It’s been awhile since I’ve blog due to my daughter’s knee injury and the breakdown of my modem. Hopefully, my blog will pick up some animation now!
Last year I had been presented the possibility of teaching a workshop in Senegal (which, unfortunately, I later had to refuse) and that led me to researching gris-gris, amulets worn for protection from evil. Often the gris-gris is a small cloth or leather pouch containing small objects or written verses. The idea of wearing writing for magical purposes fascinates me as my Muy Marcottage huipiles and dresses all have words or phrases stitched onto them.
One link leads to another and that’s how I discovered the work of Irini Gonou. Irini’s work is very poetic and deals a lot with magic scripts and apotropaic texts. She has a series of work entitled The Sheltering Word representing her exploration of the healing and protective powers of the written word.
“la veuve du vernay” collage by Irini Gonou
for more information regarding the writing used by Irini, read this interesting interview: Irini Gonou’s “A Tale of Two Cultures” | Published under Caspian Arts Foundation
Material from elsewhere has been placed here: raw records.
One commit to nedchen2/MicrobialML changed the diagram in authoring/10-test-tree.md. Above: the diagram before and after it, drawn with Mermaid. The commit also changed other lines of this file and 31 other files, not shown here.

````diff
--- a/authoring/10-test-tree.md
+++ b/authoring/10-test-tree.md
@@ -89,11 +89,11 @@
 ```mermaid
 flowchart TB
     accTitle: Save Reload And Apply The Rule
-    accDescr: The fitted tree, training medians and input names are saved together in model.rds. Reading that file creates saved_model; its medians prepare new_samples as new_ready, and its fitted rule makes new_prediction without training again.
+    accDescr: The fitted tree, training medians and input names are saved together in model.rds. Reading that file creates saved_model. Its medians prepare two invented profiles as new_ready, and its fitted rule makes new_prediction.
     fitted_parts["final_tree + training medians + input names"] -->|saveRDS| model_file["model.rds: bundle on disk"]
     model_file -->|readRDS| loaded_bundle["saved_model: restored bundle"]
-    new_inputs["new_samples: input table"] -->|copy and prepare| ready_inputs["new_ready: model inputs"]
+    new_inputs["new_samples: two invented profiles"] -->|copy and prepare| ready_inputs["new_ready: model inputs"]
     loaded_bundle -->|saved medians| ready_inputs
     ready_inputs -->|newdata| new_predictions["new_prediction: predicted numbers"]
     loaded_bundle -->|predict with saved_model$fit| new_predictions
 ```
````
Apparently Blaise Pascal, the French mathematician and philosopher, was also into magical writing. Around 1654, he had a mystical vision and then wrote about it. And if that wasn’t enough, he sewed this “Memorial” onto the lining of his jacket.
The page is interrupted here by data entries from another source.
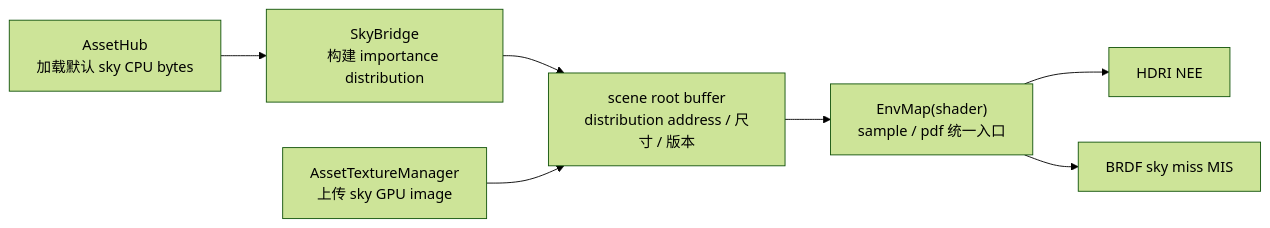
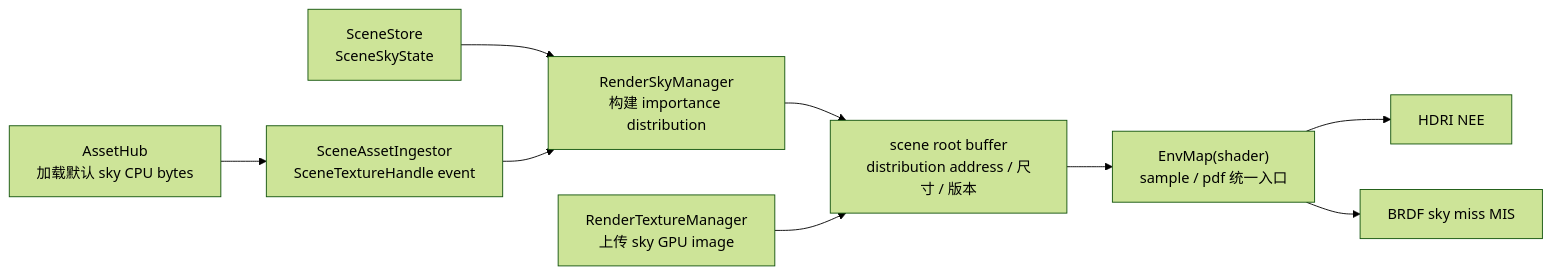
One commit to acccoco/TruvisRenderer changed the third of 3 diagrams in docs/summaries/hdri-sampling.md. Above: the diagram before and after it, drawn with Mermaid (forest theme). The commit also changed other lines of this file and 67 other files, not shown here.

````diff
--- a/docs/summaries/hdri-sampling.md
+++ b/docs/summaries/hdri-sampling.md
@@ -171,9 +173,11 @@
 ```mermaid
 flowchart LR
-    AssetHub["AssetHub<br/>加载默认 sky CPU bytes"] --> SkyBridge["SkyBridge<br/>构建 importance distribution"]
-    SkyBridge --> SceneRoot["scene root buffer<br/>distribution address / 尺寸 / 版本"]
-    AssetTextureManager["AssetTextureManager<br/>上传 sky GPU image"] --> SceneRoot
+    AssetHub["AssetHub<br/>加载默认 sky CPU bytes"] --> Ingestor["SceneAssetIngestor<br/>SceneTextureHandle event"]
+    SceneStore["SceneStore<br/>SceneSkyState"] --> RenderSkyManager
+    Ingestor --> RenderSkyManager["RenderSkyManager<br/>构建 importance distribution"]
+    RenderSkyManager --> SceneRoot["scene root buffer<br/>distribution address / 尺寸 / 版本"]
+    RenderTextureManager["RenderTextureManager<br/>上传 sky GPU image"] --> SceneRoot
     SceneRoot --> EnvMap["EnvMap(shader)<br/>sample / pdf 统一入口"]
     EnvMap --> Nee["HDRI NEE"]
     EnvMap --> Miss["BRDF sky miss MIS"]
 ```
````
Related links: Broken beauty + Introducing Gonou’s Magic Scripts and Apotropaic Texts to Bergen + pinterest taliman and amulet page + L’exemple des Tanagras (in French)+ Scientists Prove That DNA Can Be Reprogrammed With Words And Frequencies
P.S. Thank you Jo for telling me about this! Above is a foto of scribbles made by Australian gum moths on the bark of a eucalytus tree. Looks like some kind of stream of consciousness writing, no? Australian writer, Nancy Cato, wrote about this phenomenon in her children’s story Nin & the Scribblies.